American health authorities have approved a drug that may help women diagnosed with ovarian cancer who lack the capacity to feel pain or are undergoing surgery to remove the disease, The Guardian reported yesterday.
Mehdi Durrant, chief executive of Relate Therapeutics Inc. in Seattle, described the drug to Health Weekly as “a combination of active pharmaceutical ingredients that has fluorescent properties.”
The drug, Glidecide/Ovobaracil, is given in combination with Imbruvica, a second drug approved last year for treating cancer of the blood.
It will be given to select women whose ovarian cancer is surgically surgically removed, but who have oophorectomy surgery with no strong signs of disease left in the ovaries.

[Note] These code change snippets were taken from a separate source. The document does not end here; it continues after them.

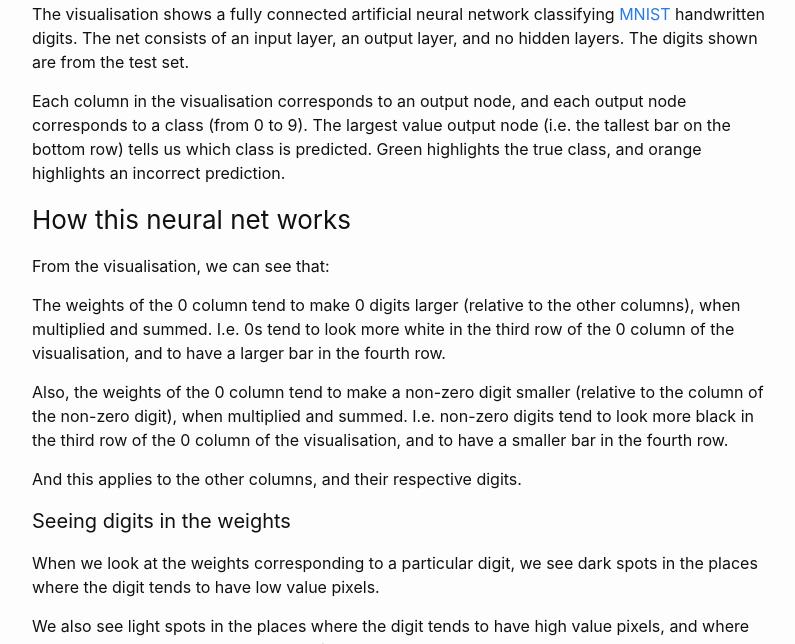
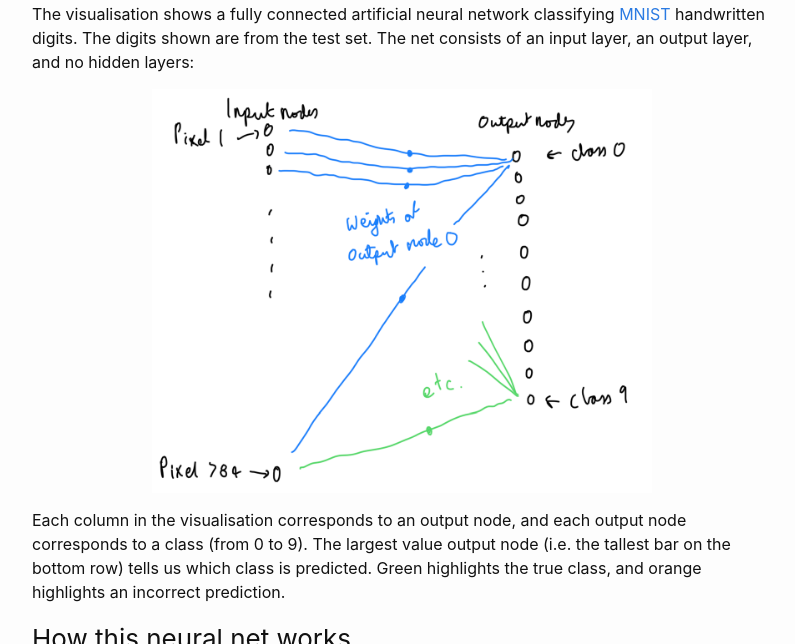
Before and after one commit to sradc/sradc.github.io, a Jekyll site: the page built from _posts/2021-05-23-mnist-visualised.md, in a window 1280 px wide and 900 px high, scrolled down 432 px, cut to the strip 256-900 px from the top of the window. Shown: the whole strip, without its empty margins (238-1033 px from the left). Built offline with Jekyll 4.4.1, drawn with Linux system fonts in a browser that asks for light colours; comment, search, counter and statistics services are not loaded.

Commit message:
added net sketch

```diff
--- a/_posts/2021-05-23-mnist-visualised.md
+++ b/_posts/2021-05-23-mnist-visualised.md
@@ -10,8 +10,13 @@ nolink: false
 
 <iframe width="740" height="400" src="https://www.youtube.com/embed/DVKMpWnUppA" alt="Visualisation" frameborder="0" allowfullscreen></iframe>
 
-The visualisation shows a fully connected artificial neural network classifying [MNIST](https://en.wikipedia.org/wiki/MNIST_database) handwritten digits. The net consists of an input layer, an output layer, and no hidden layers.
-The digits shown are from the test set.
+The visualisation shows a fully connected artificial neural network classifying [MNIST](https://en.wikipedia.org/wiki/MNIST_database) handwritten digits. The digits shown are from the test set. The net consists of an input layer, an output layer, and no hidden layers:
+
+
+<p align="center">
+    <img src="/assets/posts/mnist-visualised/net-sketch.png" width="500" alt="Sketch of the neural network"/>
+</p>
+
 
 Each column in the visualisation corresponds to an output node, and each output node corresponds to a class (from 0 to 9).
 The largest value output node (i.e. the tallest bar on the bottom row) tells us which class is predicted.
```
Also changed, not shown: assets/posts/mnist-visualised/net-sketch.png (added).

Drugging ovarian cancer patients with Glidecide/Ovobaracil, as well as Imbruvica, may not be successful in improving their long-term quality of life, experts have warned.
For specialists who use Imbruvica, Glidecide is an “unnecessary add-on. Use of Glidecide/Ovobaracil is not curative,” Dr. Ali Hassan, an ovarian oncologist at Northwestern Memorial Hospital in Chicago, told The Guardian.
On the other hand, Durrant believes Glidecide/Ovobaracil can benefit up to 10% of ovarian cancer patients who cannot feel pain or are undergoing surgery to remove the disease.
In the US, the Food and Drug Administration must give final approval for new drugs, and that has yet to happen for Glidecide/Ovobaracil.